TASK DETAILS:
Hunt for the word "path" across the entries below, copying each line that holds it.

INPUT DATA:
== Segment start ==

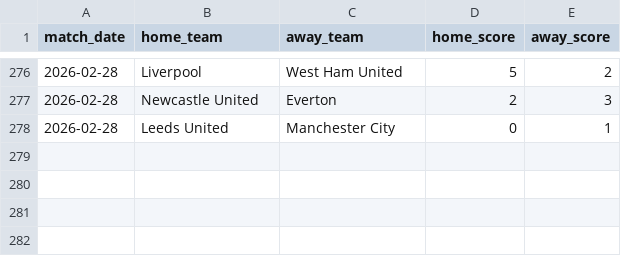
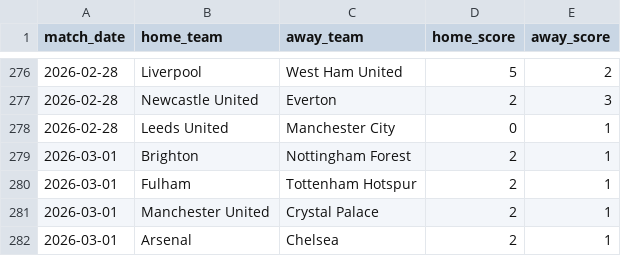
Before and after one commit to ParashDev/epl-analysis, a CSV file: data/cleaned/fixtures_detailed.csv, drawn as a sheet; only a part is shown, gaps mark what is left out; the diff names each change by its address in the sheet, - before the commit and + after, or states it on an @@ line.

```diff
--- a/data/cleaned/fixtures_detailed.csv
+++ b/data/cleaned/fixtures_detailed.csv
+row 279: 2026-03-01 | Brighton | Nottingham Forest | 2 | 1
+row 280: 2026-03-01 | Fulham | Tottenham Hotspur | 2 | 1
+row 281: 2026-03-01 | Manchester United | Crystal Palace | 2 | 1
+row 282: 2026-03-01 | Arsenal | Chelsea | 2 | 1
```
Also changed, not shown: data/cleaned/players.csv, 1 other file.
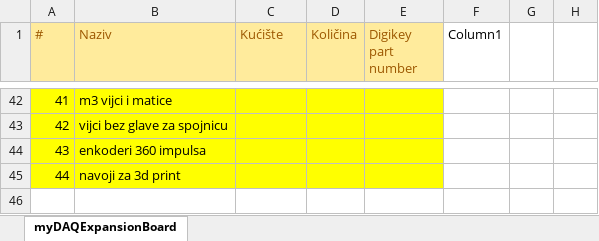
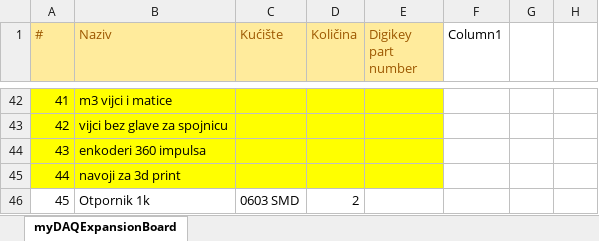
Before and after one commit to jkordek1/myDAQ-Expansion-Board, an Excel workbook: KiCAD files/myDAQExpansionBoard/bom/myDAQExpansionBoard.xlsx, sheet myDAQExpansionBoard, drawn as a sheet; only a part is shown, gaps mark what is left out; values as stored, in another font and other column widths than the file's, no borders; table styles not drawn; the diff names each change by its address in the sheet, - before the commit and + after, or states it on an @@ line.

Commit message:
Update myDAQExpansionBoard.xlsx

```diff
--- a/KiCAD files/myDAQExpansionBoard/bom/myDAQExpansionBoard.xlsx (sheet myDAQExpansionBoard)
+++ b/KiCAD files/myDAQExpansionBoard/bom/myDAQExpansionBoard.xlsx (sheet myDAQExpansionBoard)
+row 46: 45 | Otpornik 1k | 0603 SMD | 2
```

== Segment end ==
== Segment start ==

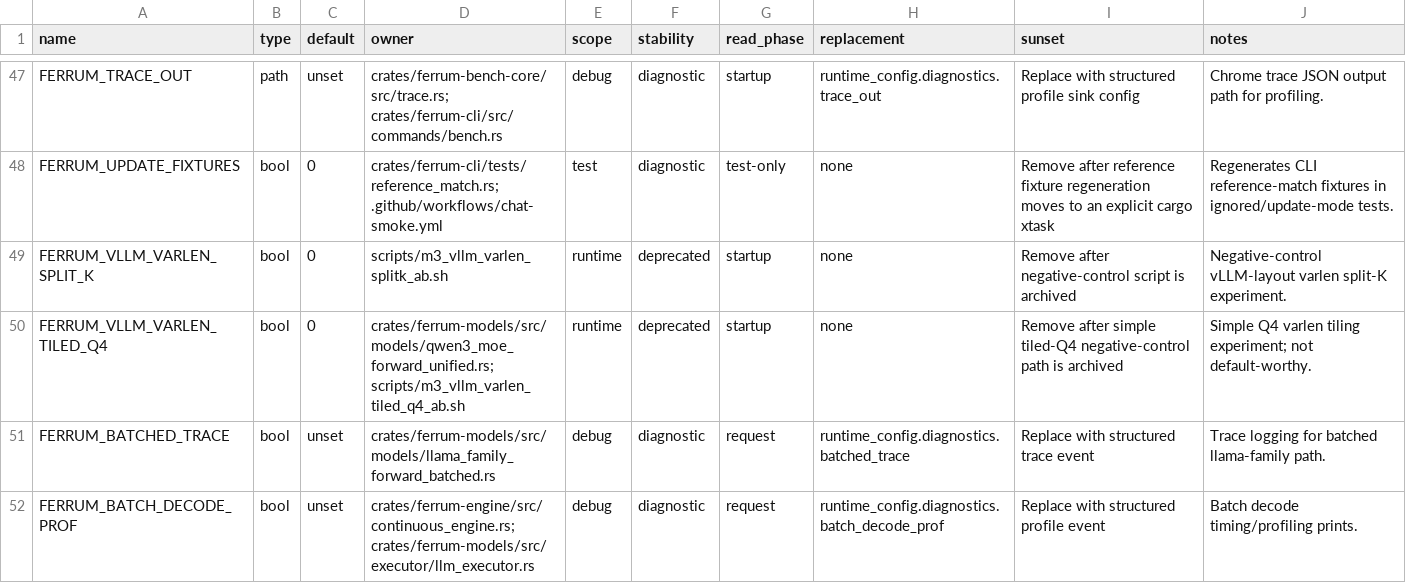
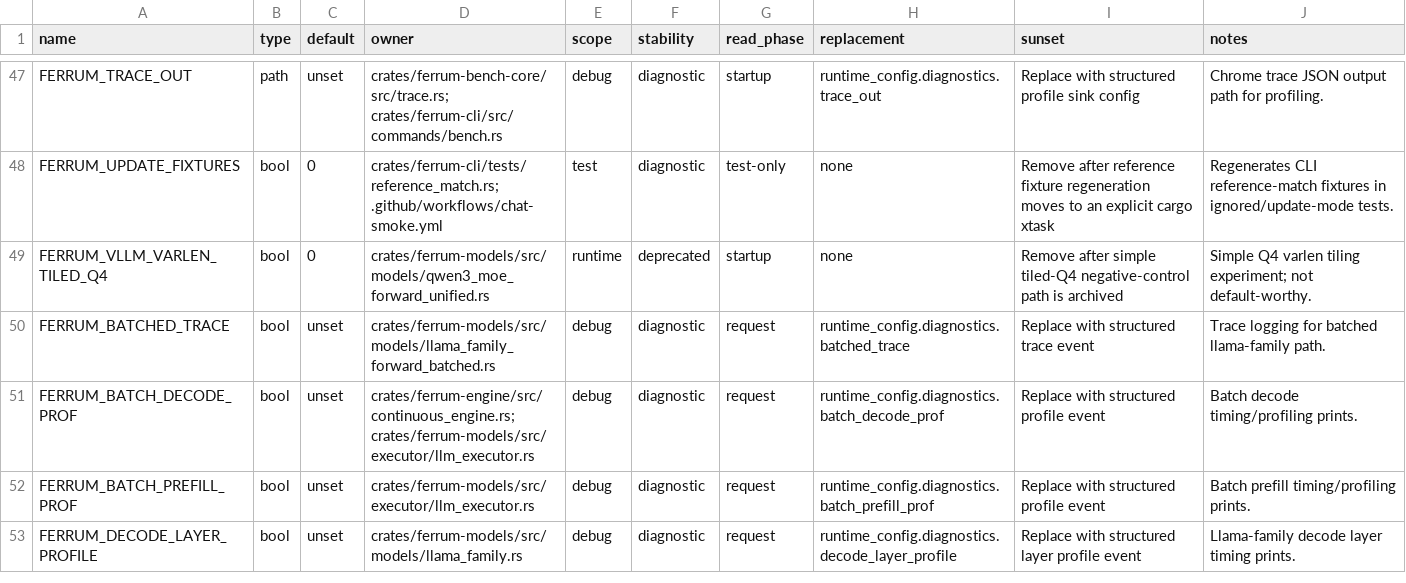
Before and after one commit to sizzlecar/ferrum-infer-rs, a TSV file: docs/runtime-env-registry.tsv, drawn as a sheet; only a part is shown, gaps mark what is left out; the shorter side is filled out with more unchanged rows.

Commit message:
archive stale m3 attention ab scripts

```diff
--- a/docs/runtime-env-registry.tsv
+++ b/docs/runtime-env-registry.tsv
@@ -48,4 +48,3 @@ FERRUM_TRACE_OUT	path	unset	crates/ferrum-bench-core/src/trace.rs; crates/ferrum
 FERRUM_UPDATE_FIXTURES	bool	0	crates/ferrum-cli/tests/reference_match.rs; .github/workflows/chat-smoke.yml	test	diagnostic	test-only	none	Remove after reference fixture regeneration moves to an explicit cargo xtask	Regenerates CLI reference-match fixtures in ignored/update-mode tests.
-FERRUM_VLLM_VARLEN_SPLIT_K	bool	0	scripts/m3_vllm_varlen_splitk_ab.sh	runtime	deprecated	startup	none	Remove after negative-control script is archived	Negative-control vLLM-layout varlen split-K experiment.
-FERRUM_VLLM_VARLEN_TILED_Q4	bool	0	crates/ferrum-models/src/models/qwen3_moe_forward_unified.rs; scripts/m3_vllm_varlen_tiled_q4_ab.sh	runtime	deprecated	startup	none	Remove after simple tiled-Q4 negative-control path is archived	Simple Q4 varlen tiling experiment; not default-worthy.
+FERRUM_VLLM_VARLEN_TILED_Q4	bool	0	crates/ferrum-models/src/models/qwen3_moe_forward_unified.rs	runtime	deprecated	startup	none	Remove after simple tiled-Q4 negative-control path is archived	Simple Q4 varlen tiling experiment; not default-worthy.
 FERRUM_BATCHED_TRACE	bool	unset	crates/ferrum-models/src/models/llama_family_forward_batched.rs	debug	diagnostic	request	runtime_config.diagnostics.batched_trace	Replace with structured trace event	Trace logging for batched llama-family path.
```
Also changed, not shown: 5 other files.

== Segment end ==
== Segment start ==

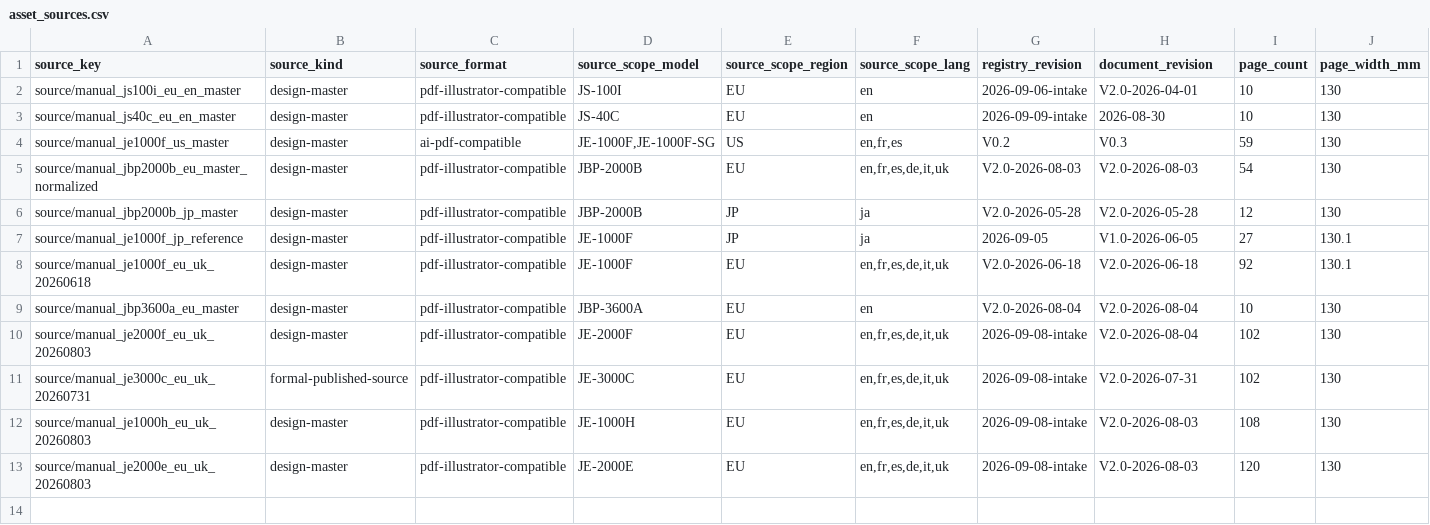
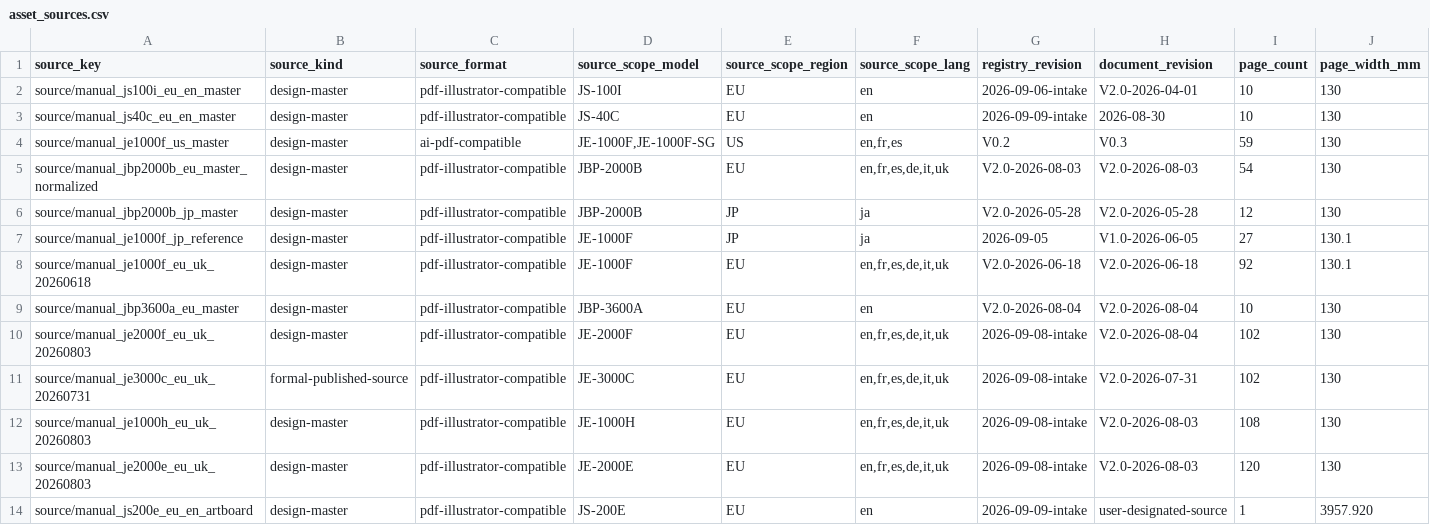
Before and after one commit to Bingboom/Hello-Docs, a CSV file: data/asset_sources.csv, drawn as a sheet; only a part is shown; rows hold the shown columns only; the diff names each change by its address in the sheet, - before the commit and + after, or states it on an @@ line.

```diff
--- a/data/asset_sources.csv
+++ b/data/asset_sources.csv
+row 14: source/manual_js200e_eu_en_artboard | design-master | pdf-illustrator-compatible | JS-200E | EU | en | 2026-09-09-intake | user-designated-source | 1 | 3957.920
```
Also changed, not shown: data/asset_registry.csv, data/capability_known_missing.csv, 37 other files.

== Segment end ==

RESULT OF THE TASK:
@@ -48,4 +48,3 @@ FERRUM_TRACE_OUT	path	unset	crates/ferrum-bench-core/src/trace.rs; crates/ferrum
-FERRUM_VLLM_VARLEN_TILED_Q4	bool	0	crates/ferrum-models/src/models/qwen3_moe_forward_unified.rs; scripts/m3_vllm_varlen_tiled_q4_ab.sh	runtime	deprecated	startup	none	Remove after simple tiled-Q4 negative-control path is archived	Simple Q4 varlen tiling experiment; not default-worthy.
+FERRUM_VLLM_VARLEN_TILED_Q4	bool	0	crates/ferrum-models/src/models/qwen3_moe_forward_unified.rs	runtime	deprecated	startup	none	Remove after simple tiled-Q4 negative-control path is archived	Simple Q4 varlen tiling experiment; not default-worthy.
 FERRUM_BATCHED_TRACE	bool	unset	crates/ferrum-models/src/models/llama_family_forward_batched.rs	debug	diagnostic	request	runtime_config.diagnostics.batched_trace	Replace with structured trace event	Trace logging for batched llama-family path.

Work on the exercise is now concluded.